Dataset extract
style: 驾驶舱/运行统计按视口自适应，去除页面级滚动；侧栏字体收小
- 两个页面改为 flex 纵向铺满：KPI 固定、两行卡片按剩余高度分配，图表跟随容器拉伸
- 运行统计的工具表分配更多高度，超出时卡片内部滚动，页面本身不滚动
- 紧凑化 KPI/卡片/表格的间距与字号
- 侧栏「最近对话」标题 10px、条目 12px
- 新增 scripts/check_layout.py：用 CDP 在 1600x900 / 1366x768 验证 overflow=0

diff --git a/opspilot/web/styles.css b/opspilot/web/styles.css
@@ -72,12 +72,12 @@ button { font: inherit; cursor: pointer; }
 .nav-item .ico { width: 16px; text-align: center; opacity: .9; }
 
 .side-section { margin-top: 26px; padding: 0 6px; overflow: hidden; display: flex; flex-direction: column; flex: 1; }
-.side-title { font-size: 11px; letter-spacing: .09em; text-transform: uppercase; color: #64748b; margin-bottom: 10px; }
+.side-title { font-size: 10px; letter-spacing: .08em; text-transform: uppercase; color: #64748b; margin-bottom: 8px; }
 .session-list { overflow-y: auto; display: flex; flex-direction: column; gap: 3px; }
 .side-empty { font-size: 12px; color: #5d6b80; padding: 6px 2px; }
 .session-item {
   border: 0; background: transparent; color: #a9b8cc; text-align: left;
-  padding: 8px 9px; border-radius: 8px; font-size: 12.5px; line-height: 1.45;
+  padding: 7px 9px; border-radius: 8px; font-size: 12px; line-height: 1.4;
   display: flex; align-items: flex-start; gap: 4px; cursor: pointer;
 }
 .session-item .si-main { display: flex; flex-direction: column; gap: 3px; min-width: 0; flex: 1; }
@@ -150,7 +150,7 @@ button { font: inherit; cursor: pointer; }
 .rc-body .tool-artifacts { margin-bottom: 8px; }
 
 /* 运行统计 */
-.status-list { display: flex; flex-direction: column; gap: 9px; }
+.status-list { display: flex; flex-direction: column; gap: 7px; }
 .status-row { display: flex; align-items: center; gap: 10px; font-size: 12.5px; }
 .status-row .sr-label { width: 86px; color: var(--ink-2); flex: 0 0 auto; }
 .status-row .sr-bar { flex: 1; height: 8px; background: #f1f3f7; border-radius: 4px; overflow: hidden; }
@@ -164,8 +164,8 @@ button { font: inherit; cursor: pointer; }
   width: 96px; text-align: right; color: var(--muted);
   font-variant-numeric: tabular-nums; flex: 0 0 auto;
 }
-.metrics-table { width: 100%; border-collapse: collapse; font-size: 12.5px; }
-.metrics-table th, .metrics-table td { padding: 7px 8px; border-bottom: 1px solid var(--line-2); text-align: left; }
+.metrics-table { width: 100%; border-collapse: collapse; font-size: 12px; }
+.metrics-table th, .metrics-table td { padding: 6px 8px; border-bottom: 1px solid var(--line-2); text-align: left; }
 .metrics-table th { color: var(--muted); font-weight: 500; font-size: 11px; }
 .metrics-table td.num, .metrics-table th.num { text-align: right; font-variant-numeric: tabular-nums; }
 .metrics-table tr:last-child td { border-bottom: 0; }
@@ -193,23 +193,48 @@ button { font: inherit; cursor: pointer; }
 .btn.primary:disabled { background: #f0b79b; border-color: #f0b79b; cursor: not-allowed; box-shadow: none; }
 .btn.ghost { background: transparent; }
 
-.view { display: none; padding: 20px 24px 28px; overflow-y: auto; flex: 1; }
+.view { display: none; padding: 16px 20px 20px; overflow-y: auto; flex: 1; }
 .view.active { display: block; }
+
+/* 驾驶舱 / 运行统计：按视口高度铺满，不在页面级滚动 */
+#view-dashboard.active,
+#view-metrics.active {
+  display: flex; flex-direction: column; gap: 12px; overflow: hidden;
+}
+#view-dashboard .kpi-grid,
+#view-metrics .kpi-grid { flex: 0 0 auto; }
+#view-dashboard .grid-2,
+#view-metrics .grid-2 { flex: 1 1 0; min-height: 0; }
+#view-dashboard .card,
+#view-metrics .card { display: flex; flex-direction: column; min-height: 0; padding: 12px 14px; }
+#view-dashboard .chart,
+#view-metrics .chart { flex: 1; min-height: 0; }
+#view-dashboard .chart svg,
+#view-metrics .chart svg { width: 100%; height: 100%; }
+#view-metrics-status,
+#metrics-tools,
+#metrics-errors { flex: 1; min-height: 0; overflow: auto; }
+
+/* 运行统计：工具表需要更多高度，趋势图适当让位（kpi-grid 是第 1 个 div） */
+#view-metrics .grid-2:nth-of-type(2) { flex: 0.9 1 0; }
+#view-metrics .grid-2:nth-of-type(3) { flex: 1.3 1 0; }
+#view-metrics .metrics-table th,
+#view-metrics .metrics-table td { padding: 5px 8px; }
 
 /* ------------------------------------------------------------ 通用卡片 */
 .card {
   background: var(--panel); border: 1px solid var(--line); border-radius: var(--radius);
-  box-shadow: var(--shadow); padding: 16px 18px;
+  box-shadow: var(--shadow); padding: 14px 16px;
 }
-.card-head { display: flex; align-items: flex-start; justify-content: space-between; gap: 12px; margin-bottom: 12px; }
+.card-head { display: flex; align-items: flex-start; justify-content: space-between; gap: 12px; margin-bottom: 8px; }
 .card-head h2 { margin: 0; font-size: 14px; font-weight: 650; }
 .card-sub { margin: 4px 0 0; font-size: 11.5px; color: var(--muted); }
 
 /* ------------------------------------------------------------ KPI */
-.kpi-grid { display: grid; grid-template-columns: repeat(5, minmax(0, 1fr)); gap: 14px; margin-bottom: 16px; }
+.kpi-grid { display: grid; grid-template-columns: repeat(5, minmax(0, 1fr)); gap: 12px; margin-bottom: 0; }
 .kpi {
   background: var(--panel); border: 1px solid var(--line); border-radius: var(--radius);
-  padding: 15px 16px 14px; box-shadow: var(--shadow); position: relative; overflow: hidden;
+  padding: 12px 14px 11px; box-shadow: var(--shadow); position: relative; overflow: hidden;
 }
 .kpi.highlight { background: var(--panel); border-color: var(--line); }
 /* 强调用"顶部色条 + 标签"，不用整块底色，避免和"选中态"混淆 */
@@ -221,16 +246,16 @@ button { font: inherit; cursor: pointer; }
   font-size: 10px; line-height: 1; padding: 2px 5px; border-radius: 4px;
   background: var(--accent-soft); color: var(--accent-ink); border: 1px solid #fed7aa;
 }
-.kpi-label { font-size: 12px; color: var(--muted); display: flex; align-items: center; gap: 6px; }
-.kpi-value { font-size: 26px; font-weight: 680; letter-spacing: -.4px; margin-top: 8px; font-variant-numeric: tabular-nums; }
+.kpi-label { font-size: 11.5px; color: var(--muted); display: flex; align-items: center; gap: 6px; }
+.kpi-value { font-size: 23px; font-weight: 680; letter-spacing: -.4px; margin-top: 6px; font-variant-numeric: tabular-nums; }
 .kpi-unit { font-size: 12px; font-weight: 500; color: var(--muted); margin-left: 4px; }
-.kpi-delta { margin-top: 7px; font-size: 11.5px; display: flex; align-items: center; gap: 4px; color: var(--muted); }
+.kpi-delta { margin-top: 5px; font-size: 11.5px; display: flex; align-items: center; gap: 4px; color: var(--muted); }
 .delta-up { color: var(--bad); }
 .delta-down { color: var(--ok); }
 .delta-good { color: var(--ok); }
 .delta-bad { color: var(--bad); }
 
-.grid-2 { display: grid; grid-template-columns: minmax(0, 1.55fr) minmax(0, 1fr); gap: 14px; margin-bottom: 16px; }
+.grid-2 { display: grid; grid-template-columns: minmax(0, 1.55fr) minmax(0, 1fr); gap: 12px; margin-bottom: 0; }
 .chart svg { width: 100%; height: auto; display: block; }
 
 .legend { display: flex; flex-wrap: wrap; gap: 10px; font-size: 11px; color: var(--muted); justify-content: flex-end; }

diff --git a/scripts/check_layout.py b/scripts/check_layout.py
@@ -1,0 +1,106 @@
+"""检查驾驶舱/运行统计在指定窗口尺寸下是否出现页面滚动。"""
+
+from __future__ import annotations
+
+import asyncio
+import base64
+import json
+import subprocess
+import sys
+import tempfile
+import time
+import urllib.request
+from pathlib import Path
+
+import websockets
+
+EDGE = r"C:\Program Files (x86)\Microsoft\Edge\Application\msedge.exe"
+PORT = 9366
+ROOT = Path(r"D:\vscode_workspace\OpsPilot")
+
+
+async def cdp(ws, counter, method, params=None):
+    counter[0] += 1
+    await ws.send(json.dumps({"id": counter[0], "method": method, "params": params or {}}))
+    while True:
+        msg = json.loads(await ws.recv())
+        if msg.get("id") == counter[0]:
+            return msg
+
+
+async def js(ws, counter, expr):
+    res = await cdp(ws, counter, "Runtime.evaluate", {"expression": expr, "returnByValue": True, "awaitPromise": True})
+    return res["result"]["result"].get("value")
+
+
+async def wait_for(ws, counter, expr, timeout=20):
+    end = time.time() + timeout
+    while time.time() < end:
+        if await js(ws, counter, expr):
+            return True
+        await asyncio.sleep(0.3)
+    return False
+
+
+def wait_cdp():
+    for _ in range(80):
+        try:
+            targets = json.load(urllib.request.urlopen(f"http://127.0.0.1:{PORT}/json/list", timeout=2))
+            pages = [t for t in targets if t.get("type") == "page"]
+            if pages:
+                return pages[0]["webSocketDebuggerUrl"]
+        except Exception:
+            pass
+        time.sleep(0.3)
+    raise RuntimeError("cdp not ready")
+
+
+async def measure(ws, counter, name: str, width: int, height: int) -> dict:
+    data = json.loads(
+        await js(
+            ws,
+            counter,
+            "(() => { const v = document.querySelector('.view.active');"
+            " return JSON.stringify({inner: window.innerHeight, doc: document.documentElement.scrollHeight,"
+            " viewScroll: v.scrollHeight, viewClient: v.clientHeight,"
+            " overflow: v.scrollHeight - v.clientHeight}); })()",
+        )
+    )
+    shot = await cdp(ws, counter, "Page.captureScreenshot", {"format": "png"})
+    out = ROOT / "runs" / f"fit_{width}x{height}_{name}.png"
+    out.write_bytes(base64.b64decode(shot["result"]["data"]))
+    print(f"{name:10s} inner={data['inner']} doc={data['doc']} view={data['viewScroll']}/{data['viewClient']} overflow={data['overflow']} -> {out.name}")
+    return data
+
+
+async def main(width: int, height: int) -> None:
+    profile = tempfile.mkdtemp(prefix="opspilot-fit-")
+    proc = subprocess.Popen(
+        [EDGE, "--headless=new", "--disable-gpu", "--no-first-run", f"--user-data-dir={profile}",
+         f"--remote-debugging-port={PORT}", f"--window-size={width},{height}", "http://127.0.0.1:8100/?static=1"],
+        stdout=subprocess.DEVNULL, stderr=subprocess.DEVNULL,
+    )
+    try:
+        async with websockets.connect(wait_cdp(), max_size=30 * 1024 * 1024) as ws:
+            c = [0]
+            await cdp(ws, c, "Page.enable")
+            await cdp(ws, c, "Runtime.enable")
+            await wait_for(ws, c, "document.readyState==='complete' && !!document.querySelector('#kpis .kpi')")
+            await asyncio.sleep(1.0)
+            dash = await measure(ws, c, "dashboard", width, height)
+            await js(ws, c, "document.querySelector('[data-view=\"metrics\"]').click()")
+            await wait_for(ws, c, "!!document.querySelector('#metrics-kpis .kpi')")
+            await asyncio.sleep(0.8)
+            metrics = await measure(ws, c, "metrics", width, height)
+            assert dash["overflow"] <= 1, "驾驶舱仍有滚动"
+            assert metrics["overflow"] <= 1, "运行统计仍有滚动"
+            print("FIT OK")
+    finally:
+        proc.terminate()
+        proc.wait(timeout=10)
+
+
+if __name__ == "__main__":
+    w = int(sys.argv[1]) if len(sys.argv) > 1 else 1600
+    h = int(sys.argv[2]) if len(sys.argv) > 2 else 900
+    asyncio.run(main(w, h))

What to produce
Where the word "dashboard" appears in a line of the listing, that line is counted once; give the total alone.

Answer below
7